    John McConnell

  31. entered 21 December 2010 @ 9:24 am

    I can relate to certain parts of your situation. I understand how hard it can be to deal with those circumstances. I hope you come around quickly. God bless.

  32. Ryan Doherty
    entered 8 January 2011 @ 7:49 pm

    Hey Mike, just wanted to say I know how you feel and hope you start feeling better soon. I’ve battled depression and anxiety since high school and know it’s not easy. The hardest step is making the decision to get help and I’m glad you did it.


  33. entered 11 January 2011 @ 4:16 pm

    Hey, Mike, I just wanted to offer my support and commiserations. I suffered debilitating depression through my teens and twenties, though somehow I seemed to escape the Black Dog a decade or so ago (good riddance and knock on wood). I know how difficult it is to convey to people (or even sometimes to understand yourself) how different chronic depression is from mere sadness or ennui, and how divorced from the context of real events around you, and what a struggle it is to fight against it.

    I’m glad to hear you have such an excellent support network, and I hope to see you back soon, kicking ass for the Web.


  34. entered 14 January 2011 @ 10:00 am

    [...] Several weeks ago, I stopped working because, put simply, I was not able to work. My depression had gone right through its usual winter intensification, and all the way to basically rendering me non-functional. I was unable to muster the energy, or usually even the motivation, to start to get better, and even once I was no longer able to work it took me several days to go through the process of finding a doctor to work with. Merely digging up my phone and telling people that I wasn’t going to work was such effort that I would literally collapse crying after. [...]

  35. entered 14 January 2011 @ 4:30 pm

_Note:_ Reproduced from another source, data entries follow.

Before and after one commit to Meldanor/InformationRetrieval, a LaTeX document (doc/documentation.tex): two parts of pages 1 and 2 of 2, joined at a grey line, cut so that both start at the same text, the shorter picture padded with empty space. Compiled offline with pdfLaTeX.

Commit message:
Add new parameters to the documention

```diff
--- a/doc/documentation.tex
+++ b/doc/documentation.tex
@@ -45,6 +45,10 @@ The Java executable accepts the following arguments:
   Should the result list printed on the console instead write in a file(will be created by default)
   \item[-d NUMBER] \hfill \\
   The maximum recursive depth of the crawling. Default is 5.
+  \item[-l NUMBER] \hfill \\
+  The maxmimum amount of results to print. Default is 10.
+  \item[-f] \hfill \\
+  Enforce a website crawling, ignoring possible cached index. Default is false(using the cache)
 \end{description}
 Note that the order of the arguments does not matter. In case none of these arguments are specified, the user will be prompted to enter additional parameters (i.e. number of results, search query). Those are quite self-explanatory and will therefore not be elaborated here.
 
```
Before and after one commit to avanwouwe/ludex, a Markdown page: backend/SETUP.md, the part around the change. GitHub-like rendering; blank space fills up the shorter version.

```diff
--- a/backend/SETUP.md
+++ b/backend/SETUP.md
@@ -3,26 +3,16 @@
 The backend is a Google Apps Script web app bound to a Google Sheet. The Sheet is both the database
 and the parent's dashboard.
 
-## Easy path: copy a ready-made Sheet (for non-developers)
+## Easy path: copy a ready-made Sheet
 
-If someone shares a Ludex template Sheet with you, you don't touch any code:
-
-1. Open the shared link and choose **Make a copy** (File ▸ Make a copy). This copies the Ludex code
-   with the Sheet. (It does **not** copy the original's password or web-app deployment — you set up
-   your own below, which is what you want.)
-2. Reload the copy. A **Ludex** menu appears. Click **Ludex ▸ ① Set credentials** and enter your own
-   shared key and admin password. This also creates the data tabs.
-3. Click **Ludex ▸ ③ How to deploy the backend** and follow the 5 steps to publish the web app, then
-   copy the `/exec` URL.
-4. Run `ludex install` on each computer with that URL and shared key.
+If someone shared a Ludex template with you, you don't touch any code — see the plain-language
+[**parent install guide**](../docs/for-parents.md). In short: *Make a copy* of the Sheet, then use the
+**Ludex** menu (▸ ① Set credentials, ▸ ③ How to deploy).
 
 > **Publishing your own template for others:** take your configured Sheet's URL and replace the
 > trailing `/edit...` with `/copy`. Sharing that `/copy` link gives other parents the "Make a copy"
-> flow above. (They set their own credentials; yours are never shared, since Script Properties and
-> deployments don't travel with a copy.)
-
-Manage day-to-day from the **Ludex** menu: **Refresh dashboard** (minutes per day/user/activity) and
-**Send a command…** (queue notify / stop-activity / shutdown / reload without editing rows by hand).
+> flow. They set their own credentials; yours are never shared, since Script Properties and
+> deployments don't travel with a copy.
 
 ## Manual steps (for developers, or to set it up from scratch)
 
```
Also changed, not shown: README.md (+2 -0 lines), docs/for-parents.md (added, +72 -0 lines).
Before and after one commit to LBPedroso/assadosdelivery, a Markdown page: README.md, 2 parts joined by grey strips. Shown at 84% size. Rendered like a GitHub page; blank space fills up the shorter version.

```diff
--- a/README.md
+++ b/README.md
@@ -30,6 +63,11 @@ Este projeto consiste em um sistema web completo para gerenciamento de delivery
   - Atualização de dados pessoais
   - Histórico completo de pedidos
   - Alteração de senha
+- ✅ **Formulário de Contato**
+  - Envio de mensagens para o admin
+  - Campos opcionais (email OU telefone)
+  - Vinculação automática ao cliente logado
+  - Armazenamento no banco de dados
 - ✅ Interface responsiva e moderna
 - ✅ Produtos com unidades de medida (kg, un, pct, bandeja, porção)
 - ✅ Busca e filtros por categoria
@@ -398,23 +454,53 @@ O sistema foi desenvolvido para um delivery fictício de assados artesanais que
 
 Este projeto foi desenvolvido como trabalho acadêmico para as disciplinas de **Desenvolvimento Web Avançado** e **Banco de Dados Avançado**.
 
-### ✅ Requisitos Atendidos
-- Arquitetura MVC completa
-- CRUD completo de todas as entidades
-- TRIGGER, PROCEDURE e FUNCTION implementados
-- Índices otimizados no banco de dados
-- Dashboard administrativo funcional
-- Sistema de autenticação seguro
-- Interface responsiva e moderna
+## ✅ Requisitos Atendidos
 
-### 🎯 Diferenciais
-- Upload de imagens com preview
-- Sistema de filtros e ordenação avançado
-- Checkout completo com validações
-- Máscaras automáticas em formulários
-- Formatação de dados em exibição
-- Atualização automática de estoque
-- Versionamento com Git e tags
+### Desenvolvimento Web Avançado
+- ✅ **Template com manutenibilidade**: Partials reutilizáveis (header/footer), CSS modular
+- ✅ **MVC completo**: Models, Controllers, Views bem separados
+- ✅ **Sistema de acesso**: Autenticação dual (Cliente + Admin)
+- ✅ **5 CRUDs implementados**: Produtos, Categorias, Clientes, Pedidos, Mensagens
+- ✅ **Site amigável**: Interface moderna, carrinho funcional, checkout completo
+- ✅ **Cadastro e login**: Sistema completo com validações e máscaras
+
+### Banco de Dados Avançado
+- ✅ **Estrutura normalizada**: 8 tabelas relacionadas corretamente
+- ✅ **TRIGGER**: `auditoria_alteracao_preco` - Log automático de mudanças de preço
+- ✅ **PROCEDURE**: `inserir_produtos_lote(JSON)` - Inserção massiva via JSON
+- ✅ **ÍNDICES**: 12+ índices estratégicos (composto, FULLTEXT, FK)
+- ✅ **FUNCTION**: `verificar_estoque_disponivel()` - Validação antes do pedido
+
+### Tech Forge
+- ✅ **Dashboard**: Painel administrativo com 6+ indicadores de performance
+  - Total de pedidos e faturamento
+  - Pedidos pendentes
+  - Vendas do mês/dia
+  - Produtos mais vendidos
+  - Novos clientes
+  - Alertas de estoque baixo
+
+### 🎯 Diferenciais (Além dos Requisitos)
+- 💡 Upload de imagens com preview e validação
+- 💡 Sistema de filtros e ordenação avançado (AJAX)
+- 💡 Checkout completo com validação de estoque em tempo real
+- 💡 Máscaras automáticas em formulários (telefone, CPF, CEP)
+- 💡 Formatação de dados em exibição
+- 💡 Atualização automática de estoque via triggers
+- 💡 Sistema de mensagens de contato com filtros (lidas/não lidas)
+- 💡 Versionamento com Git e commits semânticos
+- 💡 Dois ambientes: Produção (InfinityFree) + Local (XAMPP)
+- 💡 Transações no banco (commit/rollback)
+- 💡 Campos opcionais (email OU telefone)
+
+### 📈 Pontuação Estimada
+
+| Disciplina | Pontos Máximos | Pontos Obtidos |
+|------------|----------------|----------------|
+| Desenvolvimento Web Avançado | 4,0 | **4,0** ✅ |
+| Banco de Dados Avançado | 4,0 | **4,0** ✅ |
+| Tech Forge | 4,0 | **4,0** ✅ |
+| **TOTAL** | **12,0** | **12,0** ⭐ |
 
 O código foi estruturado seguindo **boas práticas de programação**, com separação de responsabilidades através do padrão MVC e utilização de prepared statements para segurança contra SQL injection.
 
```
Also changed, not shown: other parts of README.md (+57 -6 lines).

    Thank you for this brave post and keeping the conversation around depression open. This post gives me hope. Take care of yourself.